Processing large-scale cloud data requires the just-in-need compute resources. This becomes more important in processing IoT data in a 5G network, where optimized AI models need to fit into various edge computing devices, with restricted/limited computing capability. One of the major challenges would be the scheduling overhead, which usually takes extended amount of time to achieve satisfactory scheduling decisions. Simulation-based Optimization and Ordinal Optimization were initially proposed in the control science community, that have been proven to be useful for optimizing such workloads on very large cloud. In this talk, I will be presenting a series of innovative work I’ve done along the Ordinal-Optimized (OO) line, and their applications in large-scale cloud data processing. Specifically, the multi-objective OO scheduling for optimizing conflicting computing objectives, the iterative OO (iOO) scheduling for fitting the optimization approach to the multi-phase, time-series workloads, and the evolutionary OO (eOO) for further extending the methodologies to the simulation-based learning territory. This line of research has brought significant impact to the computing of the Laser Interferometer Gravitational-wave Observatory (LIGO) project, where processing terabyte of data per day from hundreds of distributed sensors on thousands of servers, has achieved 10X-100X speedup. They are being used daily in the LIGO pipeline in MIT and Caltech data centers for real-time LIGO data processing.

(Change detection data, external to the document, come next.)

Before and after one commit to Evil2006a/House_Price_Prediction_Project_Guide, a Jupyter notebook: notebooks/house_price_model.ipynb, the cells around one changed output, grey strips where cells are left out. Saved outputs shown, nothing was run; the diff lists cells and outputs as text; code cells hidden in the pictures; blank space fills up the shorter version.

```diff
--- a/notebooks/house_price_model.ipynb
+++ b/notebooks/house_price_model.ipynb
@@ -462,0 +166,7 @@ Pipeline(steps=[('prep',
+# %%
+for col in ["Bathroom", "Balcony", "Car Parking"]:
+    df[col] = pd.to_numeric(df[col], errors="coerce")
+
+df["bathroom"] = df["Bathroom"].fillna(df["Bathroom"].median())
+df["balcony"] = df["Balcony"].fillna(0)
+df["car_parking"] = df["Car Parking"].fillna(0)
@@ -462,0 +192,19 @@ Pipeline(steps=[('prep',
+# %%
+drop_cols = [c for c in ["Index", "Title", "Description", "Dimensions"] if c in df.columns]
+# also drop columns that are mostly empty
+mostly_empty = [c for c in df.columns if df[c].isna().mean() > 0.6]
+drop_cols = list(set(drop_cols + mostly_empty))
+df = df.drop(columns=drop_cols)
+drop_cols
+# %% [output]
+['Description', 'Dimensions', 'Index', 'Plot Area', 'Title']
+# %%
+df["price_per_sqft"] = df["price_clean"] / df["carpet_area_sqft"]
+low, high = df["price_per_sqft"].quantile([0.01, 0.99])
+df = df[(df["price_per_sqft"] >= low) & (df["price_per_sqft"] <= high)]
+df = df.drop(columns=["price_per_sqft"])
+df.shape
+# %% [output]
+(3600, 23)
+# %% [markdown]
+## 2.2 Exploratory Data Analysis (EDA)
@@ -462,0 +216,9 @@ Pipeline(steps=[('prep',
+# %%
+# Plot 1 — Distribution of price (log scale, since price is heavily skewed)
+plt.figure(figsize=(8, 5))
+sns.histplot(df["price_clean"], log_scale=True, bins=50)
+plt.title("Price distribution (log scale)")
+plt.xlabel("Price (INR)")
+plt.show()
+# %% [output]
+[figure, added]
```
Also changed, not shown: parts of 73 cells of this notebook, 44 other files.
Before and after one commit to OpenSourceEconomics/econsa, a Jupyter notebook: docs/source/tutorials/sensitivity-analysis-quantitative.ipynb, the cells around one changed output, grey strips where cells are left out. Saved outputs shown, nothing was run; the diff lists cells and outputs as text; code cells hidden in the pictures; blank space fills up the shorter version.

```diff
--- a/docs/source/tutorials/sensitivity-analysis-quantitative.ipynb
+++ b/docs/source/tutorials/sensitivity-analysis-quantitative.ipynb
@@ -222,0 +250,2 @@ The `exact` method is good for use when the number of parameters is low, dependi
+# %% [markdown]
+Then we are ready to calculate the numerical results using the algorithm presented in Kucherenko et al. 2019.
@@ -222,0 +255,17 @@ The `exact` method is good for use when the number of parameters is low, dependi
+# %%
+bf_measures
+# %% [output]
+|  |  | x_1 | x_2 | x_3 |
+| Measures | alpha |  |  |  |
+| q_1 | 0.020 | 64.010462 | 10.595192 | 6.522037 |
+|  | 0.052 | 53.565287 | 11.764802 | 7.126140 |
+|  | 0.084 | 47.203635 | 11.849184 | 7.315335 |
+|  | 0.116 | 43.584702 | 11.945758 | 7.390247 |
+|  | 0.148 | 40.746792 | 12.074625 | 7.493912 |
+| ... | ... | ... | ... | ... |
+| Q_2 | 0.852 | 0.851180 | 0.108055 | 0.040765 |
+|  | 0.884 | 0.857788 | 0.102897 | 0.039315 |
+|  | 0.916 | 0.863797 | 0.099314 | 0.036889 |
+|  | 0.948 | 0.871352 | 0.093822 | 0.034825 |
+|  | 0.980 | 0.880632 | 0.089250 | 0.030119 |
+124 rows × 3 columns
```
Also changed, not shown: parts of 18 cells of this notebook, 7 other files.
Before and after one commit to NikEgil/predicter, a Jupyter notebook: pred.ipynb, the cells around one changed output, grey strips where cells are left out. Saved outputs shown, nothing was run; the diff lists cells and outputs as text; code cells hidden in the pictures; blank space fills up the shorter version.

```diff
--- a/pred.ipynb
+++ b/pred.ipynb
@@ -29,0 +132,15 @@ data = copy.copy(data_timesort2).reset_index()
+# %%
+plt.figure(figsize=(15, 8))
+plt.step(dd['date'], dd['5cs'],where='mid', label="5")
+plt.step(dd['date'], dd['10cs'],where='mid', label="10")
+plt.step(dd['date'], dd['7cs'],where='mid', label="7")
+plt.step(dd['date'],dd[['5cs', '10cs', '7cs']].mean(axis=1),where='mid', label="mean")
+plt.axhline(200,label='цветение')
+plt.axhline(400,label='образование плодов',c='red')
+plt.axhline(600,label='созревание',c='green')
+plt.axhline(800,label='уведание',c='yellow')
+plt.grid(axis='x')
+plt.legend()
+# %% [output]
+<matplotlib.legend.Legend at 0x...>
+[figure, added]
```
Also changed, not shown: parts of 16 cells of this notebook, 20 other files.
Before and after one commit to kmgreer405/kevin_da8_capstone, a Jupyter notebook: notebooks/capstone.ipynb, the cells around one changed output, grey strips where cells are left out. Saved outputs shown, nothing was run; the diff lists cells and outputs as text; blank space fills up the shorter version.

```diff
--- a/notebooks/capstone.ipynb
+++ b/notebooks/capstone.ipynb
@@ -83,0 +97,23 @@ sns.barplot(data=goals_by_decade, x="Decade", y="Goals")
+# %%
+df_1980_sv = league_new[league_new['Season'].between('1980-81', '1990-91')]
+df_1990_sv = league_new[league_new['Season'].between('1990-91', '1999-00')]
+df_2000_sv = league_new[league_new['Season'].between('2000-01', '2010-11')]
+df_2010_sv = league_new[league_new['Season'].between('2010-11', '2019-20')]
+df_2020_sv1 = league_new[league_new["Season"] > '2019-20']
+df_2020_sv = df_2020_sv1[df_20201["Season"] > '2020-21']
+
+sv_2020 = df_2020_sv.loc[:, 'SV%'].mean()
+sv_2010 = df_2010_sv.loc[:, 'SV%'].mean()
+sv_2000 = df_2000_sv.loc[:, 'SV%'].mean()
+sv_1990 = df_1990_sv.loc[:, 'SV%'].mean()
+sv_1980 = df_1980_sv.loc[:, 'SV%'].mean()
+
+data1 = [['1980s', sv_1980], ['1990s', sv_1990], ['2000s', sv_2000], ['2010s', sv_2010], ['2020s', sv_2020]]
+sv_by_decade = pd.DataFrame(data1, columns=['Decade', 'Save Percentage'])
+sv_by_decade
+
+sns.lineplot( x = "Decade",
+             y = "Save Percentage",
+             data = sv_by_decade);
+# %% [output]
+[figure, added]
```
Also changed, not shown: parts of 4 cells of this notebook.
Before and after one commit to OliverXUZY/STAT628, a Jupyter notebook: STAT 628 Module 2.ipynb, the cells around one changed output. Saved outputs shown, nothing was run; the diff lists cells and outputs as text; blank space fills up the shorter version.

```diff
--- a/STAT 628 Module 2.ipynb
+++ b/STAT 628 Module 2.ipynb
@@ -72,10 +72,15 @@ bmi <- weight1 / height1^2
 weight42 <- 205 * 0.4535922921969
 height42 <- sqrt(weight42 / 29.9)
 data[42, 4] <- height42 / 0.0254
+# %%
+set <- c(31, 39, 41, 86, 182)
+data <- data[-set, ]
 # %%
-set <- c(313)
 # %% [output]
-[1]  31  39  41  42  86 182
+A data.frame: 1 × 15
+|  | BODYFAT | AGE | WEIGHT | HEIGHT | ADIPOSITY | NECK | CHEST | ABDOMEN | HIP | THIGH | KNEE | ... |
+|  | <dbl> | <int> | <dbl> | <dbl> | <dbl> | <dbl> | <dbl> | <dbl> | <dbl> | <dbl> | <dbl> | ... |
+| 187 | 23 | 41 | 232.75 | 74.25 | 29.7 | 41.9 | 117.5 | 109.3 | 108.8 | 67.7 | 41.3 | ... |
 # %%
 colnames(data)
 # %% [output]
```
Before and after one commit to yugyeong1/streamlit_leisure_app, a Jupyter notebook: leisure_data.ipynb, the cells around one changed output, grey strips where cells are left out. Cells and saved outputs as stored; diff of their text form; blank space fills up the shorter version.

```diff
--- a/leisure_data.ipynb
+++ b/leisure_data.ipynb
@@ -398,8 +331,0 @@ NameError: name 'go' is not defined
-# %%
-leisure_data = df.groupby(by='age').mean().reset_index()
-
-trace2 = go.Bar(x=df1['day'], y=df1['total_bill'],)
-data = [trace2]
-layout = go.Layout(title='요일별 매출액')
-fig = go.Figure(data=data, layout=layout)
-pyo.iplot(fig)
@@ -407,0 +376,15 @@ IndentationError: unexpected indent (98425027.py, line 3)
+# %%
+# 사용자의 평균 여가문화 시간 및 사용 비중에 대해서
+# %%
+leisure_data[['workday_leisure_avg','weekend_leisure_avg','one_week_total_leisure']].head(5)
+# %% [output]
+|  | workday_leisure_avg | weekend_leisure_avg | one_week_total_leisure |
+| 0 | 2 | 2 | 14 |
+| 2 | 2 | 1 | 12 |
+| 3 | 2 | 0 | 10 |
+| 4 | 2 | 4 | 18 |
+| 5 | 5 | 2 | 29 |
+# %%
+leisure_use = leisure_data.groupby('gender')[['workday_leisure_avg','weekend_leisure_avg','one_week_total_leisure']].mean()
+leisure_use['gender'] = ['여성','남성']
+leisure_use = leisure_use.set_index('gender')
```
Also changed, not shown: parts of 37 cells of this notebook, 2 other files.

Dr. Fan Zhang is currently a Research Scientist with the IBM Massachusetts lab. He was a postdoctoral associate with the Kavli Institute for Astrophysics and Space Research at Massachusetts Institute of Technology. He received his Ph.D. in Department of Control Science and Engineering, Tsinghua University in Jan. 2012. From 2011 to 2013 he was a research scientist at Cloud Computing Laboratory, Carnegie Mellon University. An IEEE Senior Member, he received an Honorarium Research Funding Award from the University of Chicago and Argonne National Laboratory (2013), a Meritorious Service Award (2013) from IEEE Transactions on Service Computing, two IBM Ph.D. Fellowship Awards (2010 and 2011). His research interests include big-data scientific computing applications, simulation-based optimization approaches, cloud computing, and novel programming models for streaming data applications on elastic cloud platforms.